While attending the 2016 National Maker Caucus Panel in DC this summer, a member of the audience asked the question, how can a makerspace get more support from area manufacturers?

Judging by the faces and everyone leaning forward, it appeared that everyone in the audience seemed interested in the answer. Although the panelists did a good job explaining how manufacturers help educational makerspaces, the majority of the audience seemed to want more.

So I raised my hand and the moderator asked, do you have a question. “No, can I further answer the previous question?” She said go ahead. Afterwards, I had over 20 makerspaces including NASA Langley wanting my help to boost their makerspaces growth. Now I am being asked to counsel and coach makerspaces all over the country.

To help more makerspaces grow, here are eight ways makerspaces can better partner with manufacturing and leverage the enormous potential to their advantage.

1. Create a Call for Equipment List

Have you created a master dream list of future equipment you want to acquire for your makerspace? When you are doing something good, like running a makerspace, the world will often conspire to help you if properly instructed how to do it. So it is very important to work with your membership and find out what they want to build and what equipment and resources are desired.

2. Partnering with the Chamber of Commerce

Have you reached out to your local Chamber of Commerce? Naturally, the chamber will want you to become a member before lifting a finger for you. But perhaps you can convince them that you are now a new resource to help with recruitment and retention of new and current businesses. Later, after you have increased your income, you can become an official member. Chambers can connect you to their manufacturing counsels, help promote your open houses, large events, training classes, and circulate your call for equipment lists. Also you need to find out who in your area is responsible for Economic Development and Retention. Having them as an advocate can help you grow and be a resource.

3. Birds of a Feather… Can Help You Soar Together.

Are you connected with area engineering associations, civic groups, and other professional associations? I highly encourage you to research your area and speak to these groups and invite them to tours of your makerspaces. Rotary, Kiwannas, Jaycees, and Civitan Chapters can help you uncover future donors of equipment, sponsors, and members. Also engineering associations like Society Manufacturing Engineering, Association for Facilities Engineering, International Facilities Management Association, and National Association Manufacturing chapters can be critical in locating much needed equipment, skills, and talented members for your makerspace.

4. Those Who Dine Together Become Friends Together

Host large dinners. What are you planning on doing for National Manufacturing Day? Why not host a Silo Busting Roundtable Maker Summit and invite different groups of your area to participate. Invite Academic, Business, Finance, Government, Art, Community and student  Leaders to sit together and discuss issues relating to making and manufacturing. Amazing the dialogue that can happen when that occurs. You may be able to find food trucks or area restaurants to donate their services and food to help.

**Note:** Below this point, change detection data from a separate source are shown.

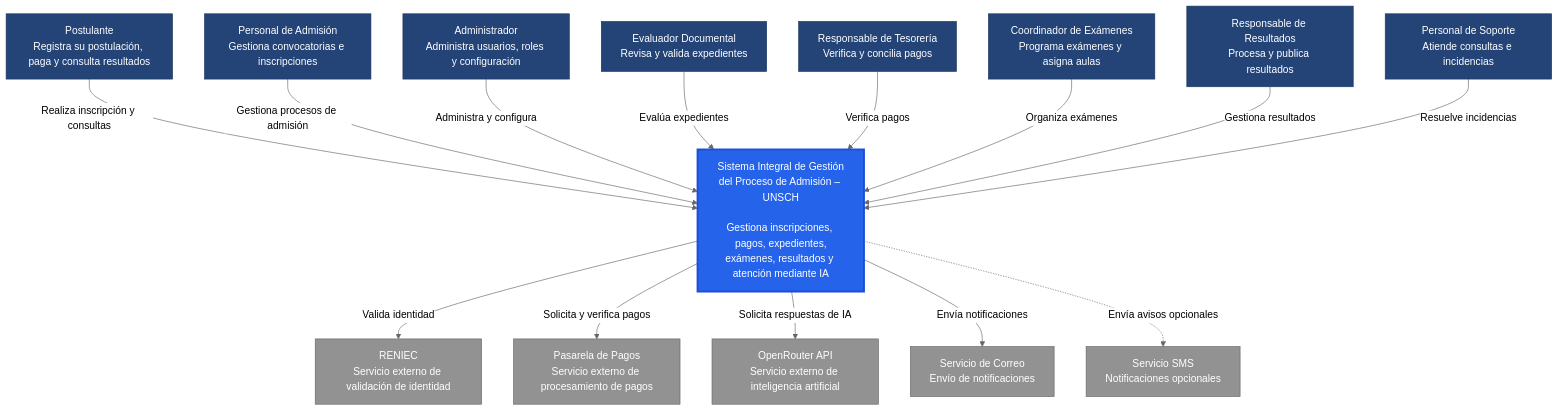
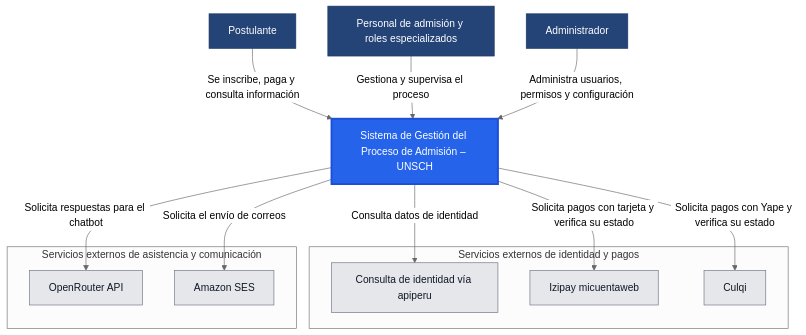
The diagram in docs/04-modelo-c4/Nivel1-DiagramadeContextodelSistema.md (DiegoCoras06/ENTREGABLE-01-PROPUESTA-INICIAL-DEL-PROYECTO), drawn with Mermaid (neutral theme) before and after one commit. The commit also changed other lines of this file and 27 other files, not shown here.

````diff
--- a/docs/04-modelo-c4/Nivel1-DiagramadeContextodelSistema.md
+++ b/docs/04-modelo-c4/Nivel1-DiagramadeContextodelSistema.md
@@ -27,53 +25,37 @@
 ```mermaid
 flowchart TB
-    P["Postulante<br/>Registra su postulación, paga y consulta resultados"]
+    P["Postulante"]
+    PER["Personal de admisión y roles especializados"]
+    ADM["Administrador"]
 
-    PA["Personal de Admisión<br/>Gestiona convocatorias e inscripciones"]
+    SISTEMA["Sistema de Gestión del Proceso de Admisión – UNSCH"]
 
-    ADM["Administrador<br/>Administra usuarios, roles y configuración"]
+    subgraph IDENTIDAD_PAGOS["Servicios externos de identidad y pagos"]
+        ID["Consulta de identidad vía apiperu"]
+        TAR["Izipay micuentaweb"]
+        YAPE["Culqi"]
+    end
 
-    ED["Evaluador Documental<br/>Revisa y valida expedientes"]
+    subgraph ASISTENCIA["Servicios externos de asistencia y comunicación"]
+        IA["OpenRouter API"]
+        CORREO["Amazon SES"]
+    end
 
-    TE["Responsable de Tesorería<br/>Verifica y concilia pagos"]
+    P -->|"Se inscribe, paga y consulta información"| SISTEMA
+    PER -->|"Gestiona y supervisa el proceso"| SISTEMA
+    ADM -->|"Administra usuarios, permisos y configuración"| SISTEMA
 
-    CE["Coordinador de Exámenes<br/>Programa exámenes y asigna aulas"]
+    SISTEMA -->|"Consulta datos de identidad"| ID
+    SISTEMA -->|"Solicita pagos con tarjeta y verifica su estado"| TAR
+    SISTEMA -->|"Solicita pagos con Yape y verifica su estado"| YAPE
+    SISTEMA -->|"Solicita respuestas para el chatbot"| IA
+    SISTEMA -->|"Solicita el envío de correos"| CORREO
 
-    RR["Responsable de Resultados<br/>Procesa y publica resultados"]
+    classDef persona fill:#244478,color:#ffffff,stroke:#19345f
+    classDef principal fill:#2563eb,color:#ffffff,stroke:#1d4ed8,stroke-width:3px
+    classDef externo fill:#e5e7eb,color:#111827,stroke:#6b7280
 
-    SO["Personal de Soporte<br/>Atiende consultas e incidencias"]
-
-    SISTEMA["Sistema Integral de Gestión<br/>del Proceso de Admisión – UNSCH<br/><br/>Gestiona inscripciones, pagos, expedientes,<br/>exámenes, resultados y atención mediante IA"]
-
-    RENIEC["RENIEC<br/>Servicio externo de validación de identidad"]
-
-    PAGOS["Pasarela de Pagos<br/>Servicio externo de procesamiento de pagos"]
-
-    IA["OpenRouter API<br/>Servicio externo de inteligencia artificial"]
-
-    CORREO["Servicio de Correo<br/>Envío de notificaciones"]
-
-    SMS["Servicio SMS<br/>Notificaciones opcionales"]
-
-    P -->|"Realiza inscripción y consultas"| SISTEMA
-    PA -->|"Gestiona procesos de admisión"| SISTEMA
-    ADM -->|"Administra y configura"| SISTEMA
-    ED -->|"Evalúa expedientes"| SISTEMA
-    TE -->|"Verifica pagos"| SISTEMA
-    CE -->|"Organiza exámenes"| SISTEMA
-    RR -->|"Gestiona resultados"| SISTEMA
-    SO -->|"Resuelve incidencias"| SISTEMA
-
-    SISTEMA -->|"Valida identidad"| RENIEC
-    SISTEMA -->|"Solicita y verifica pagos"| PAGOS
-    SISTEMA -->|"Solicita respuestas de IA"| IA
-    SISTEMA -->|"Envía notificaciones"| CORREO
-    SISTEMA -.->|"Envía avisos opcionales"| SMS
-
-    classDef usuario fill:#244478,color:#ffffff,stroke:#19345f
-    classDef sistema fill:#2563eb,color:#ffffff,stroke:#1d4ed8,stroke-width:3px
-    classDef externo fill:#929292,color:#ffffff,stroke:#666666
-
-    class P,PA,ADM,ED,TE,CE,RR,SO usuario
-    class SISTEMA sistema
-    class RENIEC,PAGOS,IA,CORREO,SMS externo
+    class P,PER,ADM persona
+    class SISTEMA principal
+    class ID,TAR,YAPE,IA,CORREO externo
 ```
````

5. Host STEM Job Fairs

On Ultimate Pi Day on March 14, 2015, I hosted a STEM related job fair and started at 9:26 and 53 seconds to correspond with job fair. We had over 200 candidates come in the rain on a Saturday to meet with 20 employers who had over 80 jobs that day. Over 20 people got hired from that event and several were extended jobs that same day.

6. Why Buy an Ad When You Can Be the News?  

Planning a major event at least once a quarter can make you newsworthy and continue to grow your makerspace mindshare in the public arena. Again continue to circulate your call for equipment lists in every media outlet possible. A makerspace got truckloads of equipment when a local manufacturer was purchased by an international firm and had to get rid of old equipment. Well that was new equipment to the makerspace and some of it was sold and generated over $20,000 in revenue.

7. Lifting Others Helps Lift Your Makerspace

Adopt a local STEM Sports Team. Robot clubs, Skills USA, and Shell Ecomarathon teams (for example) from area high schools need more mentorship, training classes, and funding to attend state and national competitions. A makerspace can provide the guidance and assistance to help these talent pools of potential engineers and technicians to compete at optimal levels. Also these community support activities can help justify receiving future grants and community support from your city. These kids and parents may also want to become official members of your makerspace.

8. Turn Fools into Geniuses

Host Inventors Lift Off Workshops — Inventors are called fools when they first get started, but once they make money they are often called geniuses. That is why I hosted a 3 day workshop starting on April Fools Day in 2015. By helping makers become in tune to patent laws, marketing strategies, business development and investment strategies, many were able to move to next level of their growth.

Makerspaces need not fear or be adversarial to manufacturing because manufacturers could become their supporters, sponsors, equipment providers, and perhaps employers to their members. They may even decide to subcontract technical projects to the makerspaces.

Hope this article helps more makerspaces flourish because the future prosperity of our nation’s economy greatly depends on the success of the maker movement!

Feel free to contact me at [email protected] to discuss ideas to grow further.